kiowa-and-caddoans1859    The Texas legislature abolished the Texas Indian reservations and placed the Indians under the charge of federal officials whose plan was to remove the Indians from the state. The removal process was set in motion on July 31, 1859, when 1,112 Indians, including 235 Anadarkos, were escorted by a military regiment to the Wichita reservation in western Oklahoma. This is from an article about José María, Anadarko chief, diplomat, and proponent of peaceful relations with whites, was born sometime around 1800, probably in the region of present-day Nacogdoches. The residents of that area, a small Caddoan-speaking group known as the Anadarkos, were successful agriculturalists, long-range traders, and members of the Hasinai Confederacy, the largest grouping of Caddoan peoples in Texas.

The illustration (from Wikimedia Commons) shows a group of Kiowa and Caddoan Indians confined in Fort Marion at St. Augustine, Florida. It’s as close as I can get. There were Kiowas and Caddoans in Texas at the same time.

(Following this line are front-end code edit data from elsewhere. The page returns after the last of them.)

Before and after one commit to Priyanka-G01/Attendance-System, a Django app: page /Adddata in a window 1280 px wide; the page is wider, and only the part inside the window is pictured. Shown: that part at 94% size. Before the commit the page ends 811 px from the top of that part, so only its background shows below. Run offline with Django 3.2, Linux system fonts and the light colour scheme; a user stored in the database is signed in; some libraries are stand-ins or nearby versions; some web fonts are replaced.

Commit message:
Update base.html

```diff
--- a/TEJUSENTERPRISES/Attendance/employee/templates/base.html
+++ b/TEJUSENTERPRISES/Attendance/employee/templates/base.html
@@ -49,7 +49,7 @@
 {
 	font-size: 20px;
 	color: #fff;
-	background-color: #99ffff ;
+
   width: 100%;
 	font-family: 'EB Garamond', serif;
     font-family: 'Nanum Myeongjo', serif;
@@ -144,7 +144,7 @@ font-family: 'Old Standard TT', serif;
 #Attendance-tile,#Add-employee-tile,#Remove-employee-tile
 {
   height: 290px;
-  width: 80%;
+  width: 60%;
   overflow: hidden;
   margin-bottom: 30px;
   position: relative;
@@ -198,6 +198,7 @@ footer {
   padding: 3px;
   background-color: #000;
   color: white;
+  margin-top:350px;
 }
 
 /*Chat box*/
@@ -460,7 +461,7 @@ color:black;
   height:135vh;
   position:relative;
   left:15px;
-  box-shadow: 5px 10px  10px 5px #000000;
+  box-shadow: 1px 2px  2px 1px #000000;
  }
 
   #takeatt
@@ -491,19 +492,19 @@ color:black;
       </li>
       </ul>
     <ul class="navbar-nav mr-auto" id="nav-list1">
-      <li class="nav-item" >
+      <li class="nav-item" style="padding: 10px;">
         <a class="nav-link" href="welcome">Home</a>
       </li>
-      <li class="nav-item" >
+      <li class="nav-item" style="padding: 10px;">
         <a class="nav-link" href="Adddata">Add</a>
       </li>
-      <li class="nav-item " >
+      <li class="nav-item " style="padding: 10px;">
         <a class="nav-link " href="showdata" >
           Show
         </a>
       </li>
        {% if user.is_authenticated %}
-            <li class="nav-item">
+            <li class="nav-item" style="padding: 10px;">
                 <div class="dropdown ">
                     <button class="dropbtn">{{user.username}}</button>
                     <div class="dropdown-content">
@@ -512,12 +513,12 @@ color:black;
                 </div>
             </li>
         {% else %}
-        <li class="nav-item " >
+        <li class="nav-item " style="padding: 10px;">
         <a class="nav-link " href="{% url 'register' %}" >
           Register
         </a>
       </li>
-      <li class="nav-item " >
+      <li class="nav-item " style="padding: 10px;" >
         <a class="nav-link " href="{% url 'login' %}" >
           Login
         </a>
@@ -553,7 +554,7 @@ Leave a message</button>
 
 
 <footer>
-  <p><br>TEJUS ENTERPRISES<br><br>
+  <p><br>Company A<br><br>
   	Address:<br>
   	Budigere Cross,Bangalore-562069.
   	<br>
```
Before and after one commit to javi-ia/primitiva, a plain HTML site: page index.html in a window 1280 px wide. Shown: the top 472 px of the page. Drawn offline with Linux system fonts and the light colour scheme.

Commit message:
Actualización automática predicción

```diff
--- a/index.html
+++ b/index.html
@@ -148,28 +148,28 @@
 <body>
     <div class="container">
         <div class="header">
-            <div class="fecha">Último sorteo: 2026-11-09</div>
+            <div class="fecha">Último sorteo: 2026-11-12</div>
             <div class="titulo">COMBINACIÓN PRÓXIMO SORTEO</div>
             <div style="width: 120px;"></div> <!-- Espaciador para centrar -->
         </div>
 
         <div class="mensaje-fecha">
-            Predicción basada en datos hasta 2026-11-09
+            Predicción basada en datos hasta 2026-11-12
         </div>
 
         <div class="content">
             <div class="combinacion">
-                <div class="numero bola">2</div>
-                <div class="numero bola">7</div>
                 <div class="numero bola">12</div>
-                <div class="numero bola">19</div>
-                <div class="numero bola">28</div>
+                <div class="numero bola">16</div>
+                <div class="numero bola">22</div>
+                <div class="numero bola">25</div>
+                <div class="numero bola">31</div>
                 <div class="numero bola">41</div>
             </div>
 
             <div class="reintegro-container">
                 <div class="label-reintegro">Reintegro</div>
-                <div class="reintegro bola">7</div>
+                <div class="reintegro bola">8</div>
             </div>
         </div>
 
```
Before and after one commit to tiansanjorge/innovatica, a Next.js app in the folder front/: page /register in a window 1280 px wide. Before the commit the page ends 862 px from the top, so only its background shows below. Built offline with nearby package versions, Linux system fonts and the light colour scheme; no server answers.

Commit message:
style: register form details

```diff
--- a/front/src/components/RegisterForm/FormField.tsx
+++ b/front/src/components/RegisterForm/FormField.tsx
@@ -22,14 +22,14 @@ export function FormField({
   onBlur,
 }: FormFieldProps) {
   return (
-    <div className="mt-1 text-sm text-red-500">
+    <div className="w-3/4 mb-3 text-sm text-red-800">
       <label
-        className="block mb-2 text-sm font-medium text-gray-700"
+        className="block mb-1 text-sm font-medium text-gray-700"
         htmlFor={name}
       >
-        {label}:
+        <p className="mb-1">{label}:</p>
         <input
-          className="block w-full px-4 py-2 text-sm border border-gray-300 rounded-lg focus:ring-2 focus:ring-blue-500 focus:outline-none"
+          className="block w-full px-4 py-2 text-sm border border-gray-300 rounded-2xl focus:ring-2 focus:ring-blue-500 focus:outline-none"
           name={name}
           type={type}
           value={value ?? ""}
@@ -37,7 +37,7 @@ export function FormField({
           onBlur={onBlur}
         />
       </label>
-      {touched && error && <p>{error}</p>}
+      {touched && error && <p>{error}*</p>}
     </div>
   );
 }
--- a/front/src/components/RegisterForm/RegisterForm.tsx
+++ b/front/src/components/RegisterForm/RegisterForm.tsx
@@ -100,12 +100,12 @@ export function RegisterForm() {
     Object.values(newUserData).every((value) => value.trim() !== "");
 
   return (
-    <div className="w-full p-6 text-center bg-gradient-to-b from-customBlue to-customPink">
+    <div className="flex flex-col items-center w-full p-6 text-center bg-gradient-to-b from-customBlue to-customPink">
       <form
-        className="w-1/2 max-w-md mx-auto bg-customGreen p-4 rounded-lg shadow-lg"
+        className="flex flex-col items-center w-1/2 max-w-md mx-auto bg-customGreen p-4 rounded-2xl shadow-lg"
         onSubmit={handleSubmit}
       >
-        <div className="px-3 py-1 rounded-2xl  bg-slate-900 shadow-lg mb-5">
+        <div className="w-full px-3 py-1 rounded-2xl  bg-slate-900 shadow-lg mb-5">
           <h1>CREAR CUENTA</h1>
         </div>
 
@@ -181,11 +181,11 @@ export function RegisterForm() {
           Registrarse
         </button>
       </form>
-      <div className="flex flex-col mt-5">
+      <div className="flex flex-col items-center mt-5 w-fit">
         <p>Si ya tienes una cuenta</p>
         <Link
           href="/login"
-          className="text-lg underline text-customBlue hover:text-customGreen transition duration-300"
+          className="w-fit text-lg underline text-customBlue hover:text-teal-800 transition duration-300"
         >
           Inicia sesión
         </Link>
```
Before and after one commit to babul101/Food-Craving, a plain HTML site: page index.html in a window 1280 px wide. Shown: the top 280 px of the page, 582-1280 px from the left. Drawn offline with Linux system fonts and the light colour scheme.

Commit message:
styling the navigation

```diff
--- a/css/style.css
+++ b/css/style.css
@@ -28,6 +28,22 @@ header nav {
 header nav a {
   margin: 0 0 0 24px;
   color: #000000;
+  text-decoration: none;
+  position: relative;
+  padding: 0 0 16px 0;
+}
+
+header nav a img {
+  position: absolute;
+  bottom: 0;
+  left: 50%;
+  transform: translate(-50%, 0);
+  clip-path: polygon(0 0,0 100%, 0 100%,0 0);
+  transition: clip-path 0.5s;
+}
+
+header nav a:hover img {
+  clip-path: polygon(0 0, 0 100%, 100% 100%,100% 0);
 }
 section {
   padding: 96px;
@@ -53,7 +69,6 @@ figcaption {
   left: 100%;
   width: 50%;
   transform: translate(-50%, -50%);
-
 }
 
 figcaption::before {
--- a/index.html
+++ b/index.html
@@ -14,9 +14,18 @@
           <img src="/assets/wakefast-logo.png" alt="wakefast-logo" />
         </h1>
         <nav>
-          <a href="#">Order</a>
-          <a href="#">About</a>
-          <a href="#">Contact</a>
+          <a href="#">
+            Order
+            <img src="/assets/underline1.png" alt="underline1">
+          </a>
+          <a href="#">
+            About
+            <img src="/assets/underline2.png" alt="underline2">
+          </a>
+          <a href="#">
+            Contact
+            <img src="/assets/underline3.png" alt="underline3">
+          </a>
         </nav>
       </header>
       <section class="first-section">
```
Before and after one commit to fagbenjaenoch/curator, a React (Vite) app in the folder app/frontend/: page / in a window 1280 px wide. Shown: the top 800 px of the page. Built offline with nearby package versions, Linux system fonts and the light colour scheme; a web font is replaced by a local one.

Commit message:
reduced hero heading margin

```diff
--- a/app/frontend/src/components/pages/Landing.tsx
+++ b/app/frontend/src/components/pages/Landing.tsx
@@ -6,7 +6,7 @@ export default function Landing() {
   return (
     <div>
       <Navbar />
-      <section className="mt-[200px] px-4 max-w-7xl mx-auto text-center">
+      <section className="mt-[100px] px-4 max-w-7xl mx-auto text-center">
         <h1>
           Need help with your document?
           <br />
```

1919    Lemuel Walters, a black man, was murdered by a white mob in Longview. The Longview Race Riot occurred during the Red Summer -May to October of 1919. It was the second of twenty-five major racial conflicts that occurred throughout the United States during these months. In 1919, Longview, a rural cotton and lumbering community in Northeast Texas, had a population of 5,700; 31 percent were black. Walters was safely locked in the Gregg County Jail until the sheriff willingly handed him over to a white mob. The article doesn’t say why he was in jail, but it does say he and an unnamed white woman from Kilgore were in love. Perhaps he was caught holding hands with her.